The research was carried out by asking around 20,000 volunteers to take a 100 question self-assessment test that used five categories to give them a rating- openness, conscientiousness, extroversion, agreeableness, and neuroticism. These results were then compared to similar ones gained from friends and family, and then lastly compared to what the computer software could infer from the volunteers’ Facebook ‘Likes.’
Described as a ‘milestone’ in getting closer to having more natural interactions between humans and machines, for me the research also rings a few alarm bells. Imagine, for example, a computer that has voice recognition, facial recognition and knows all your Facebook likes.

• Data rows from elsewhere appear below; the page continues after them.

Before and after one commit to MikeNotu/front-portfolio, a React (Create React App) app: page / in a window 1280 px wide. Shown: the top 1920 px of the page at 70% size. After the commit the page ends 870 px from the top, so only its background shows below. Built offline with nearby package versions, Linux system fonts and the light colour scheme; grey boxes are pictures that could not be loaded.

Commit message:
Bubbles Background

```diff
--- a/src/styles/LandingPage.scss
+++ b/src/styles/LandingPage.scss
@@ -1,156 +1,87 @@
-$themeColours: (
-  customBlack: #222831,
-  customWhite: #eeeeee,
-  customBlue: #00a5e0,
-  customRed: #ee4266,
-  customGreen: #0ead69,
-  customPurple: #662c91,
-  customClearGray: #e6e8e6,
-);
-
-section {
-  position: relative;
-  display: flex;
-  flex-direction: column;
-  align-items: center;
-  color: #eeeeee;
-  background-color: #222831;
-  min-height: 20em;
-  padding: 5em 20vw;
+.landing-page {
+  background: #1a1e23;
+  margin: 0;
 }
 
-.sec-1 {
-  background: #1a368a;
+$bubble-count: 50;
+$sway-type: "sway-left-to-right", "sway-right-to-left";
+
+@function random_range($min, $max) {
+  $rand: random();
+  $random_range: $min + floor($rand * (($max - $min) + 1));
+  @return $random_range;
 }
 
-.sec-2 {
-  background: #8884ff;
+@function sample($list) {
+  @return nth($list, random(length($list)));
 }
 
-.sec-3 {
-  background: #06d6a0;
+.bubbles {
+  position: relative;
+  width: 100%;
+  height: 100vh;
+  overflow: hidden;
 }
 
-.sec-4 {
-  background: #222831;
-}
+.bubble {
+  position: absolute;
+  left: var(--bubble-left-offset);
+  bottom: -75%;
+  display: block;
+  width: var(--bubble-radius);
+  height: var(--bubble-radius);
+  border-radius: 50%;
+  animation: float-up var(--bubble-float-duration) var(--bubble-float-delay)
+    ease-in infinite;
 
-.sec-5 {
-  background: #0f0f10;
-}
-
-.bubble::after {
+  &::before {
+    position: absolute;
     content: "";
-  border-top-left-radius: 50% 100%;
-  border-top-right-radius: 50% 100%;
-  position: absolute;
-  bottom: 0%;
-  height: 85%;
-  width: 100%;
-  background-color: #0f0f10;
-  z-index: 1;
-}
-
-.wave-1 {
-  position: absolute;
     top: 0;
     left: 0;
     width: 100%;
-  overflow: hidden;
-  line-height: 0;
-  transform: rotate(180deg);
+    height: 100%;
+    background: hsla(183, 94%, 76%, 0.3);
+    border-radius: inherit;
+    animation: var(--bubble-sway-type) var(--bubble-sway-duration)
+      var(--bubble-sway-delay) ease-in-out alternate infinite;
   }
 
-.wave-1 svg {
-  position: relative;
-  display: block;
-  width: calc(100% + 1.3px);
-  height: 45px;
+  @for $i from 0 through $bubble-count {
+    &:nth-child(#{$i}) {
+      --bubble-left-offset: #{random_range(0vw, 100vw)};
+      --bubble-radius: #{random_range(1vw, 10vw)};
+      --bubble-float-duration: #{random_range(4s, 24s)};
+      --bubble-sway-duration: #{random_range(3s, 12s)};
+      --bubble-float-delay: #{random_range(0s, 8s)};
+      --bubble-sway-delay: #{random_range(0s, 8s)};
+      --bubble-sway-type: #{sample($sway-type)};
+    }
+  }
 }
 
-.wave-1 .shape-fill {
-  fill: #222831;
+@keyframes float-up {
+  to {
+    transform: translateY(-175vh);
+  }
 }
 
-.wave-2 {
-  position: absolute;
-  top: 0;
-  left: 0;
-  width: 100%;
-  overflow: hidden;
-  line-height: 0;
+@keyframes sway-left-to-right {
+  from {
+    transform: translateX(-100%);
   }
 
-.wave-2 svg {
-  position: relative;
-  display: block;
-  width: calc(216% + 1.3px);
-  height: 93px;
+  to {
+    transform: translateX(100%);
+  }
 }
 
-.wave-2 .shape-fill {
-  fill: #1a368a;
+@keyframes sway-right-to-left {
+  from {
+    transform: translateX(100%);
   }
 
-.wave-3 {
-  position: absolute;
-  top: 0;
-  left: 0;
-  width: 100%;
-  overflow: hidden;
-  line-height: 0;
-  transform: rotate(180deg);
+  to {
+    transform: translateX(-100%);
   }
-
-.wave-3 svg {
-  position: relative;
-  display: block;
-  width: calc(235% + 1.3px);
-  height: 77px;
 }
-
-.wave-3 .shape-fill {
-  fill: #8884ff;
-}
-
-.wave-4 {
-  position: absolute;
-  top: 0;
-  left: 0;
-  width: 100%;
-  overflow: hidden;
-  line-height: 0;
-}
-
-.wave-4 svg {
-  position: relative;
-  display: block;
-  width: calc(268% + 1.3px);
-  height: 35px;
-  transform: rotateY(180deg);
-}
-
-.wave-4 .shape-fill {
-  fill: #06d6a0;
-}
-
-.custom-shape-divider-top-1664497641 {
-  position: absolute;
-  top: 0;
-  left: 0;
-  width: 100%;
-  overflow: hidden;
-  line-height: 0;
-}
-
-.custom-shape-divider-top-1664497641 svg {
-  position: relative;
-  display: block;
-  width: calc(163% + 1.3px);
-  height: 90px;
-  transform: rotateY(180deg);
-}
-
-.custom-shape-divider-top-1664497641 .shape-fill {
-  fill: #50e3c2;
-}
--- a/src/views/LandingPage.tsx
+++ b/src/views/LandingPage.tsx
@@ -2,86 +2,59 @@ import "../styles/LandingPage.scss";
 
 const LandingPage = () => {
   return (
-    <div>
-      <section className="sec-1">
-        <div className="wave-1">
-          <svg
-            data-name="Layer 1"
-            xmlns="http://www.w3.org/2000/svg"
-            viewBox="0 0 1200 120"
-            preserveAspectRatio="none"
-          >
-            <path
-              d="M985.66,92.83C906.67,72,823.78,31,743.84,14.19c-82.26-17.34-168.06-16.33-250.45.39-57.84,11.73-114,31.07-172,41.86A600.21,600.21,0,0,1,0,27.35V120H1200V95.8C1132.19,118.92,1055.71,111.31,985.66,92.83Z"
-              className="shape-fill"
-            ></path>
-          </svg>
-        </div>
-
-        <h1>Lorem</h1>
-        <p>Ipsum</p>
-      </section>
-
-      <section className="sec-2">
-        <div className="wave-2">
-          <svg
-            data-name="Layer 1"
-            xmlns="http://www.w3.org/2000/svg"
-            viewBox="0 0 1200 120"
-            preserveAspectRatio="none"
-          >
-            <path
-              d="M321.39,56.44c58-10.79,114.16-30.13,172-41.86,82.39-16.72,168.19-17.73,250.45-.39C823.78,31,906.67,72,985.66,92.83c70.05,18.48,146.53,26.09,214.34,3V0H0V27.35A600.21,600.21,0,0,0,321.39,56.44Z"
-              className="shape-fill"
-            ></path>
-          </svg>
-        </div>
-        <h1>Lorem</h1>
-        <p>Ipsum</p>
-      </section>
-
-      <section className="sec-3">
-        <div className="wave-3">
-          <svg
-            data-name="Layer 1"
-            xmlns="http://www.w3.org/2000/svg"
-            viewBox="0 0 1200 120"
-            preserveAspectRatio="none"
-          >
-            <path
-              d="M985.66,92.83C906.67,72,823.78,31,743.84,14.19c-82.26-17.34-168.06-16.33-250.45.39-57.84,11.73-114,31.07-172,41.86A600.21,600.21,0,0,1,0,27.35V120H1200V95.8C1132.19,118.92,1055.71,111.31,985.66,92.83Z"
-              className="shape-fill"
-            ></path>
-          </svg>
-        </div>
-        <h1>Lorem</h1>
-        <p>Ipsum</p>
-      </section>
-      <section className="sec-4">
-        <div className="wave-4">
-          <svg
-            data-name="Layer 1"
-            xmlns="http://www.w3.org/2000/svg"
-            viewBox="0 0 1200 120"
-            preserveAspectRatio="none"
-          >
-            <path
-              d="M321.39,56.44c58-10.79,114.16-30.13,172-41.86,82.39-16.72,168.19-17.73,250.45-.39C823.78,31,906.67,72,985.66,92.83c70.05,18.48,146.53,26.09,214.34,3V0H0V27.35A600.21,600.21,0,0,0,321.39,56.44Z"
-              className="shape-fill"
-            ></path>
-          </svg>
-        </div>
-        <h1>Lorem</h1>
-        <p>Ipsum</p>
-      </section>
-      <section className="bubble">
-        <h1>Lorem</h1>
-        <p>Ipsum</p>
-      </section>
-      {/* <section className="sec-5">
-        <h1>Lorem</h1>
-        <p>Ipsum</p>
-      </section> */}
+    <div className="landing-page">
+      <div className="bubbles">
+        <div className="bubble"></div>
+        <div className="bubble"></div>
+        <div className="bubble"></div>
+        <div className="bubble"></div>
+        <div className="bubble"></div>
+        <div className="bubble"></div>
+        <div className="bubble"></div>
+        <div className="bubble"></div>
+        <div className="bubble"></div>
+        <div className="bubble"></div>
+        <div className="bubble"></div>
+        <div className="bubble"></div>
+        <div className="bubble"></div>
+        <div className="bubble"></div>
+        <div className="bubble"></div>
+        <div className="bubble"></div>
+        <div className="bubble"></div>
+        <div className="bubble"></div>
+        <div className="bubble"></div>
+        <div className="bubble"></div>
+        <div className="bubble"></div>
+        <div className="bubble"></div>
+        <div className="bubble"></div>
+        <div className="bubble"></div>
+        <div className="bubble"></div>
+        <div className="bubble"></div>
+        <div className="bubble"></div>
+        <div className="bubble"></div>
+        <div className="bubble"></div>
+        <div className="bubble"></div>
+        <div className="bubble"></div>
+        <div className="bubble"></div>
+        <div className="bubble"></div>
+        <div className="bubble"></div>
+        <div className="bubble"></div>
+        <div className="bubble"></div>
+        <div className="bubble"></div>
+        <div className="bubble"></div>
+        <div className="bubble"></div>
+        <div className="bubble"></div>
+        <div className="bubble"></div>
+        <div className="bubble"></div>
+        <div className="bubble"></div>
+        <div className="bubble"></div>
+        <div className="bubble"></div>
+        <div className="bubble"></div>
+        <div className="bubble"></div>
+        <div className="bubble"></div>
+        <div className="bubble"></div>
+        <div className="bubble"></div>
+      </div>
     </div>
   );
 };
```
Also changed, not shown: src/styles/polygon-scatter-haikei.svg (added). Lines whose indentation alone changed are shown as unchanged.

With this new piece of software working alongside it, what you would have is a computer that can recognize you as soon as you come into a room, and communicate with you in a way that would seem extremely ‘human’ in terms of sensitivity.
Simultaneously (because the software can instantly know more about you than even a family member) what we are dealing with is a type of Artificial Intelligence (AI) that can simulate human emotions such as understanding and empathy, and therefore has the potential to get very close to you, and perhaps even gain your trust.
Alarmingly, the first two parts of this ‘menu’ for a robot already exist, and Facebook has them. In fact, it would only take for Facebook to add this new software to its website, and it would instantly know more about you psychologically than just about any person you know. Obviously the potential for misuse is tremendous and perhaps most frighteningly of all, Miss Youyou was an intern at Facebook just months ago, so this Facebook robot isn’t just a fantasy that I have dreamed up in the dark recesses of my mind.
Co-author of the research, Dr David Stillwell, explains that the possible benefits of such a computer program are enormous,
“The results of such data analysis can be very useful in aiding people when making decisions… The ability to judge personality is an essential component of social living – from day-to-day decisions to long-term plans such as whom to marry, trust, hire, or elect as president.”
It’s pretty clear that employers would love to get their hands on such a powerful piece of software. This software would allow them to make better decisions during the interview process, and ultimately aid them in guaranteeing the best person for a job, and even if one applies this software to the possible pursuit of a partner, by using a dating website, for example, the advantage for an average person is pretty obvious.
In today’s world, however, it is pretty clear that privacy for citizens is not something high on governments’ priority lists. In fact, you only have to take a brief look at some of the articles filling up the news page here at Best VPN to get a very clear picture of the fact that these technological breakthroughs are being used to breach our trust, and to gather more and more metadata about us, rather than to help us.
With corporate money funding the campaigns of governments that are supposed to protect us, there is clearly greater need for across the board legislation designed to uphold our rights to privacy and control of our digital footprint.
The artificial intelligence revolution is happening all around us, and it probably won’t be long before, rather than corrupt corporations and governments (as if that isn’t bad enough already) it will be sentient, self-replicating robots who know everything about us. From the research paper,
“Popular culture has depicted robots that surpass humans in making psychological inferences. In the film Her, for example, the main character falls in love with his operating system. By curating and analyzing his digital records, his computer can understand and respond to his thoughts and needs much better than other humans, including his long-term girlfriend and closest friends. Our research, along with development in robotics, provides empirical evidence that such a scenario is becoming increasingly likely as tools for digital assessment come to maturity.”
One thing is for sure when it comes to digital privacy – we are fast running out of time to tighten up legislation before the problem is way too far out of control… perhaps it is already!